Going in, I expected something truly extraordinary. What I saw was a presentation that was pretty good, but not astounding. The presentation was long — nearly 2 hours — much of the time taken up with a tutorial for the product of the day, the so-called iPhone. Jobs’s voice is nothing special, though it’s fairly expressive. His stage presence is very good; he doesn’t stand behind anything and he walks around the stage with a very open posture and broad gestures. I will say that the slide presentation that supports him is fabulous – very simple and graphic. (See one of my recent posts for more on slides.) But he’s not especially funny or entertaining, though the product demo certainly is fun to watch. So what’s going on with Jobs who seems to have developed this reputation of genius when it comes to presentation skills?
Steve Jobs connects emotionally with his audience. He is truly excited about his company and its products. He also likes his audience, and they like him. There is intimacy. It’s a winning combination.
We’ve all seen speakers who, reluctant to show how they feel, deliver in a monotone voice with stiff physical presence (if there’s any presence at all). These speakers often have good information; the material is well-researched and it is much needed by their audiences.
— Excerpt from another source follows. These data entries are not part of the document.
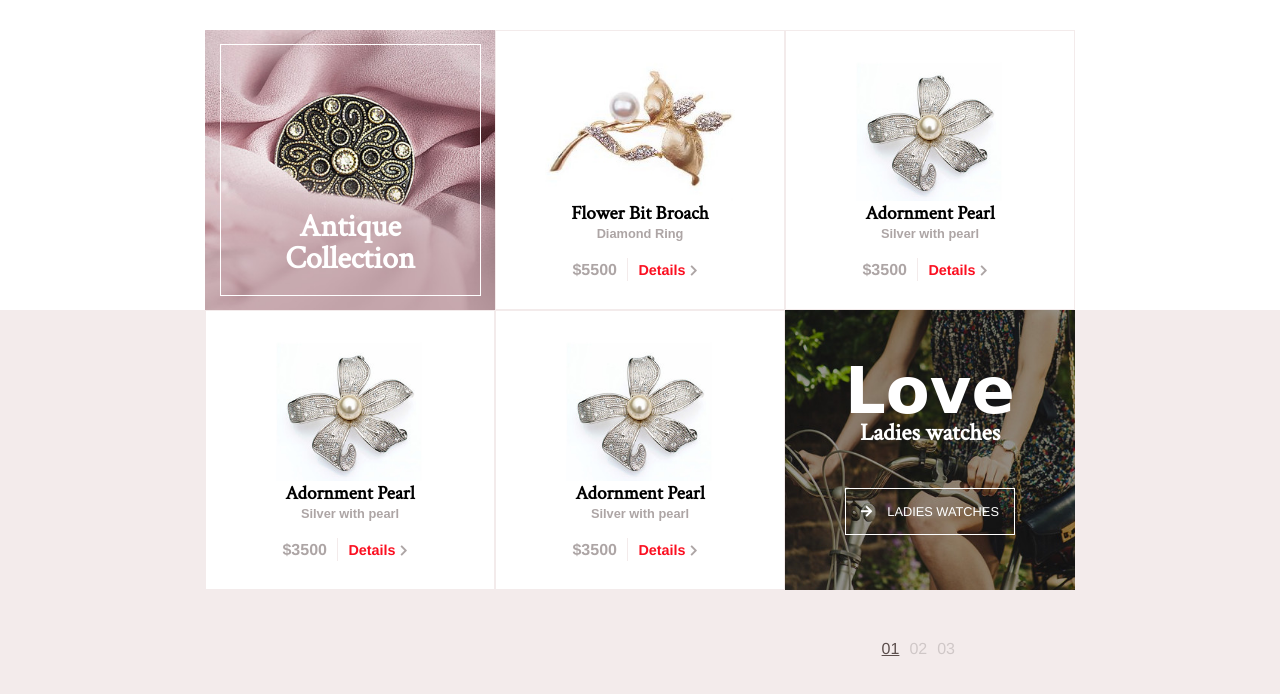
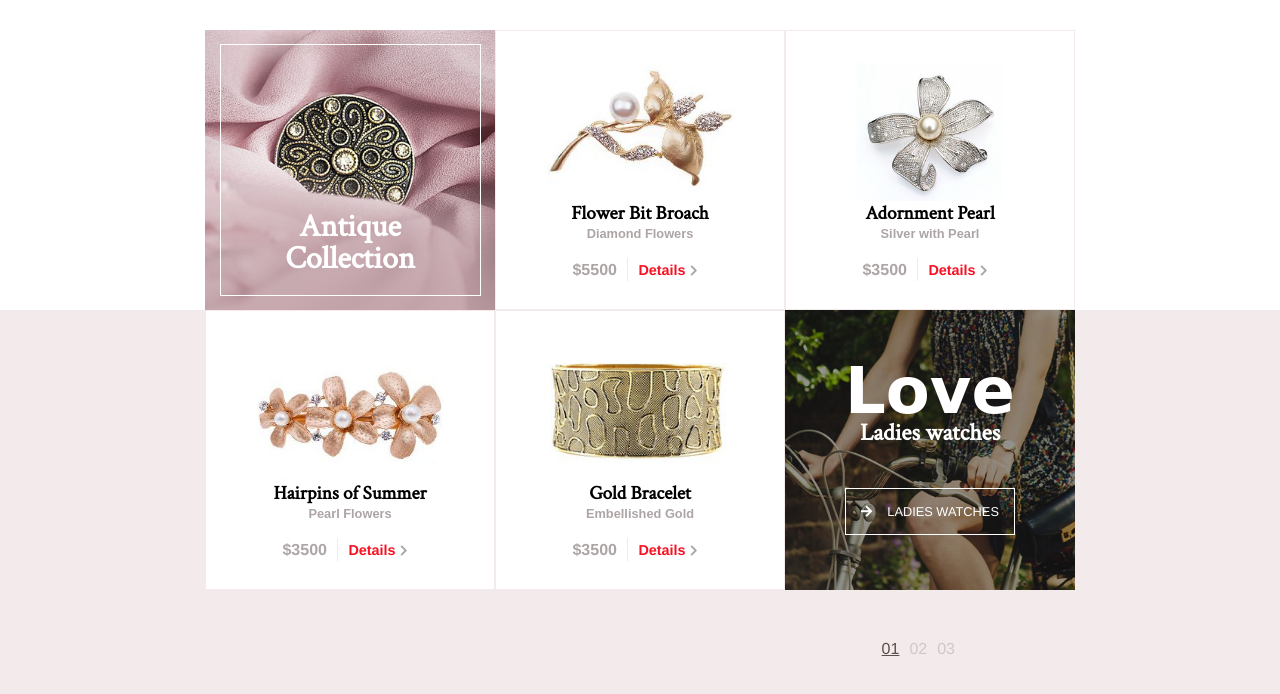
Before and after one commit to billyderringer/jewelry-store, a plain HTML site: page index.html in a window 1280 px wide. Shown: the part 1488-2182 px from the top of the page. Drawn offline with nearby package versions, Linux system fonts and the light colour scheme; a web font is replaced by a local one.

Commit message:
updated grid collection info

```diff
--- a/index.html
+++ b/index.html
@@ -128,7 +128,7 @@
         <div class="grid-collection center-all-flex flex-column">
             <img src="./assets/grid-collection-2.jpg" alt="grid collection 2">
             <h2 class="main-font">Flower Bit Broach</h2>
-            <h3 class="sub-font">Diamond Ring</h3>
+            <h3 class="sub-font">Diamond Flowers</h3>
             <div class="flex-row">
                 <h4>
                     <span class="collection-price">
@@ -145,7 +145,7 @@
         <div class="grid-collection center-all-flex flex-column">
             <img src="./assets/grid-collection-3.jpg" alt="grid collection 3">
             <h2 class="main-font">Adornment Pearl</h2>
-            <h3 class="sub-font">Silver with pearl</h3>
+            <h3 class="sub-font">Silver with Pearl</h3>
             <div class="flex-row">
                 <h4>
                     <span class="collection-price">
@@ -162,9 +162,9 @@
     <section id="grid-collection-lower"
              class="center-all-flex">
         <div class="grid-collection center-all-flex flex-column">
-            <img src="./assets/grid-collection-3.jpg" alt="grid collection 3">
-            <h2 class="main-font">Adornment Pearl</h2>
-            <h3 class="sub-font">Silver with pearl</h3>
+            <img src="./assets/grid-collection-4.jpg" alt="grid collection 4">
+            <h2 class="main-font">Hairpins of Summer</h2>
+            <h3 class="sub-font">Pearl Flowers</h3>
             <div class="flex-row">
                 <h4>
                     <span class="collection-price">
@@ -178,9 +178,9 @@
             </div>
         </div>
         <div class="grid-collection center-all-flex flex-column">
-            <img src="./assets/grid-collection-3.jpg" alt="grid collection 3">
-            <h2 class="main-font">Adornment Pearl</h2>
-            <h3 class="sub-font">Silver with pearl</h3>
+            <img src="./assets/grid-collection-5.jpg" alt="grid collection 5">
+            <h2 class="main-font">Gold Bracelet</h2>
+            <h3 class="sub-font">Embellished Gold</h3>
             <div class="flex-row">
                 <h4>
                     <span class="collection-price">
```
But these speakers are afraid to become intimate with their listeners. And, in many cases, they subsequently fail to communicate their messages resulting in a waste of time for all concerned.
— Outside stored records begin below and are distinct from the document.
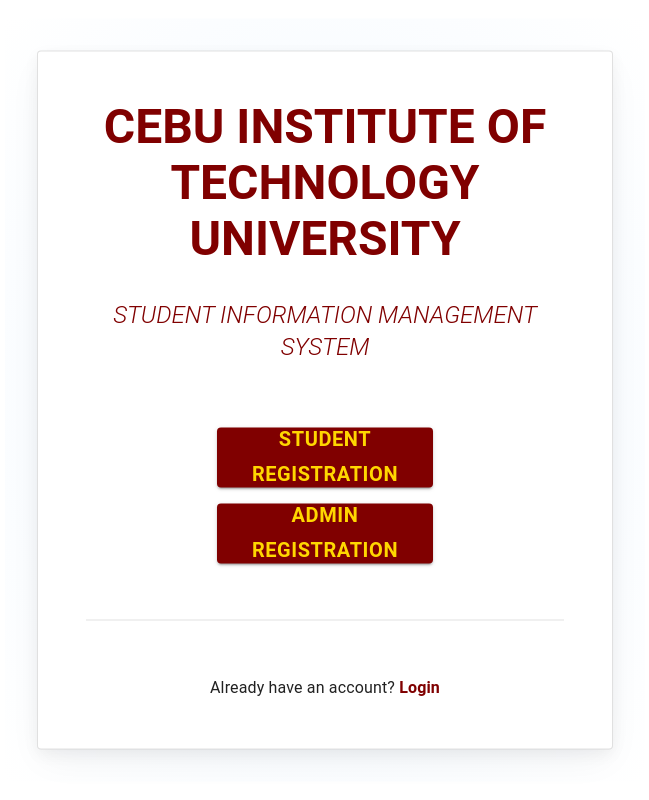
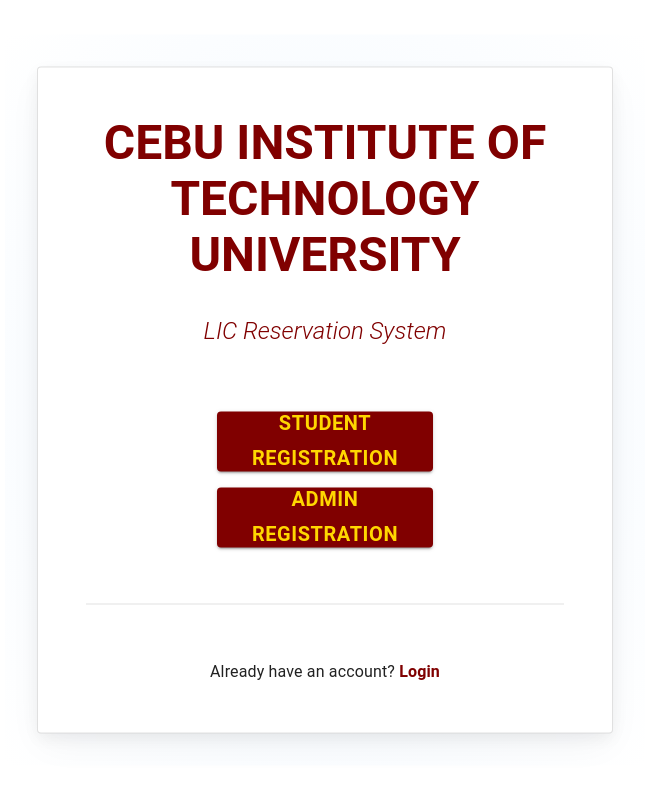
Before and after one commit to RonanJakeCPaquera/LICReservationSystem_FrontEnd, a React (Vite) app in the folder LICReservationSystem_FrontEnd/: page / in a window 1280 px wide. Shown: the whole page, without its empty margins (315-964 px from the left). Built offline with nearby package versions, Linux system fonts and the light colour scheme.

Commit message:
11/24/24 - PAQUERA CHANGES

```diff
--- a/LICReservationSystem_FrontEnd/src/pages/SignIn.jsx
+++ b/LICReservationSystem_FrontEnd/src/pages/SignIn.jsx
@@ -130,7 +130,7 @@
               color: 'maroon',
             }}
           >
-            STUDENT INFORMATION MANAGEMENT SYSTEM
+            LIC Reservation System
           </Typography>
 
           {/* Registration Type Selection */}
```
Some of them fear coming off as too slick. Many a client of mine has expressed concerns about coming off as too “salesy” or theatrical. One client, a large, multinational private bank, was planning to take some wealthy clients on a retreat to a luxury resort where clients would attend workshops on financial planning and investing led by these bankers. The bankers were very worried that they might be seen as “selling” too much. My response was that the wealthy people who had accepted the bank’s invitation were busy people who did not need a free vacation. The reason they were there was to hear about the services and products it had to offer. They wanted to be sold! Once my clients realized this, they felt much freer to be passionate about their business and the retreat was a big success.
There are three questions you should ask yourself when trying to inject some emotional content into what you are saying:
1. Do you believe what you are speaking about?
2. Would you take your own advice?
3. Are you willing to risk disapproval?
If you believe what you are speaking about, it shouldn’t be too difficult to inject some feeling into the vocal and physical display. But what if you don’t believe what you are speaking about? In such a situation, you have a choice: you can find another topic (or another job) or make a commitment to try to find things about your pitch that you do believe in and focus on them. The second question asks you to put yourself in your listener’s shoes. This is something all speakers must do all the time and it is an incredibly difficult task because it’s tough to be objective. The third question may be the most important. No one likes to be disapproved of, but my experience is that if you take the risk of displaying some feeling, some passion, audiences will eat it up.
Allowing your feelings to show won’t make you seem “salesy” or theatrical, but real. Steve Jobs is the real deal, at least when it comes to pushing Apple and its products. Such authenticity will allow you, too, to connect with your listeners and create intimacy, even in a room of thousands. You may not attain genius status a la Jobs right away, but you will certainly keep your public excited and salivating for more.